[Itemized modification records]
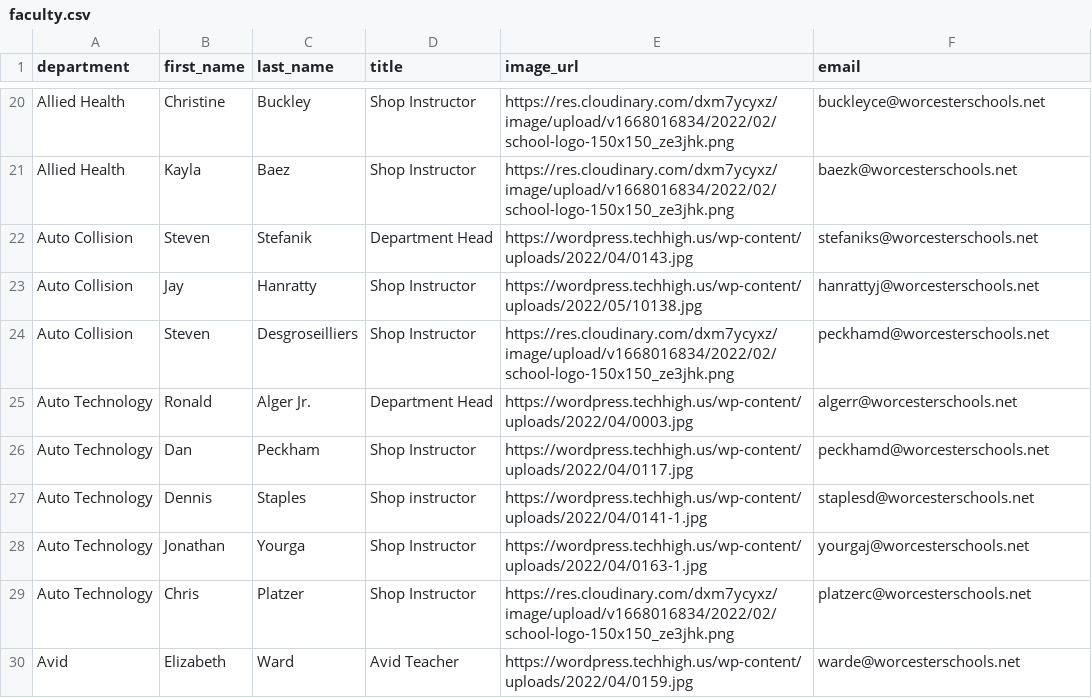
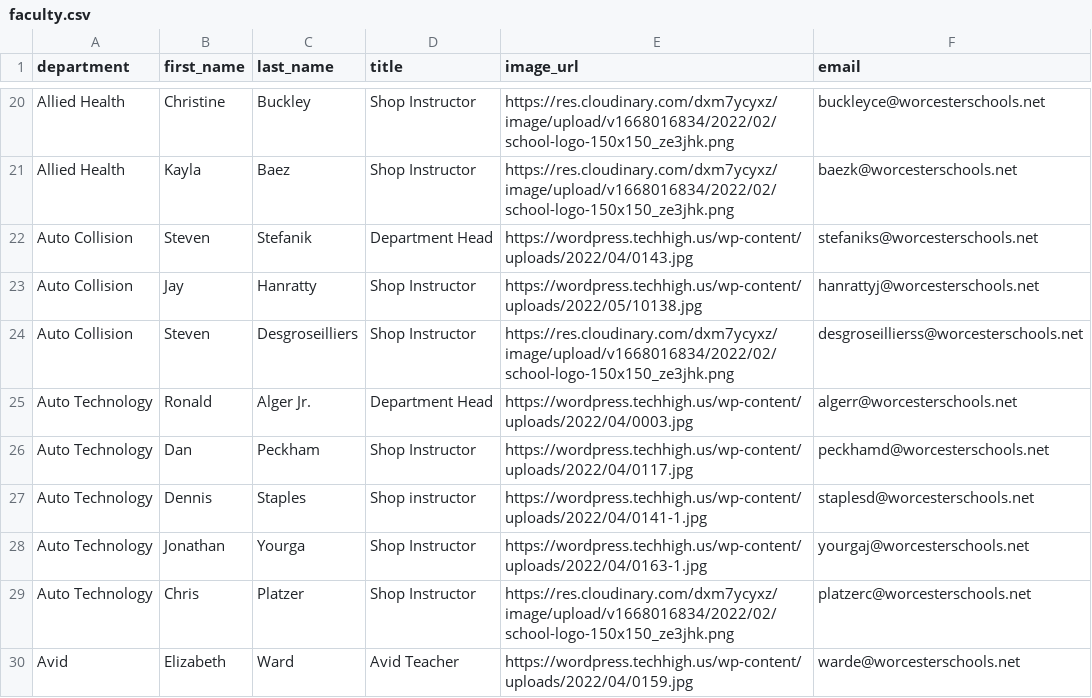
Before and after one commit to worcestertechnicalhighschool/techhigh.us, a CSV file: _data/faculty.csv, drawn as a sheet; only a part is shown, gaps mark what is left out.

Commit message:
fixed an incorrect email

```diff
--- a/_data/faculty.csv
+++ b/_data/faculty.csv
@@ -23,3 +23,3 @@ Auto Collision,Steven,Stefanik,Department Head,https://wordpress.techhigh.us/wp-
 Auto Collision,Jay,Hanratty,Shop Instructor,https://wordpress.techhigh.us/wp-content/uploads/2022/05/10138.jpg,hanrattyj@worcesterschools.net
-Auto Collision,Steven,Desgroseilliers,Shop Instructor,https://res.cloudinary.com/dxm7ycyxz/image/upload/v1668016834/2022/02/school-logo-150x150_ze3jhk.png,peckhamd@worcesterschools.net
+Auto Collision,Steven,Desgroseilliers,Shop Instructor,https://res.cloudinary.com/dxm7ycyxz/image/upload/v1668016834/2022/02/school-logo-150x150_ze3jhk.png,desgroseillierss@worcesterschools.net
 Auto Technology,Ronald,Alger Jr. ,Department Head,https://wordpress.techhigh.us/wp-content/uploads/2022/04/0003.jpg,algerr@worcesterschools.net
```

## YOUR GOAL
Give back the entries verbatim. Do not include any picture.

## ANSWER TO THIS PROBLEM
Before and after one commit to worcestertechnicalhighschool/techhigh.us, a CSV file: _data/faculty.csv, drawn as a sheet; only a part is shown, gaps mark what is left out.

Commit message:
fixed an incorrect email

```diff
--- a/_data/faculty.csv
+++ b/_data/faculty.csv
@@ -23,3 +23,3 @@ Auto Collision,Steven,Stefanik,Department Head,https://wordpress.techhigh.us/wp-
 Auto Collision,Jay,Hanratty,Shop Instructor,https://wordpress.techhigh.us/wp-content/uploads/2022/05/10138.jpg,hanrattyj@worcesterschools.net
-Auto Collision,Steven,Desgroseilliers,Shop Instructor,https://res.cloudinary.com/dxm7ycyxz/image/upload/v1668016834/2022/02/school-logo-150x150_ze3jhk.png,peckhamd@worcesterschools.net
+Auto Collision,Steven,Desgroseilliers,Shop Instructor,https://res.cloudinary.com/dxm7ycyxz/image/upload/v1668016834/2022/02/school-logo-150x150_ze3jhk.png,desgroseillierss@worcesterschools.net
 Auto Technology,Ronald,Alger Jr. ,Department Head,https://wordpress.techhigh.us/wp-content/uploads/2022/04/0003.jpg,algerr@worcesterschools.net
```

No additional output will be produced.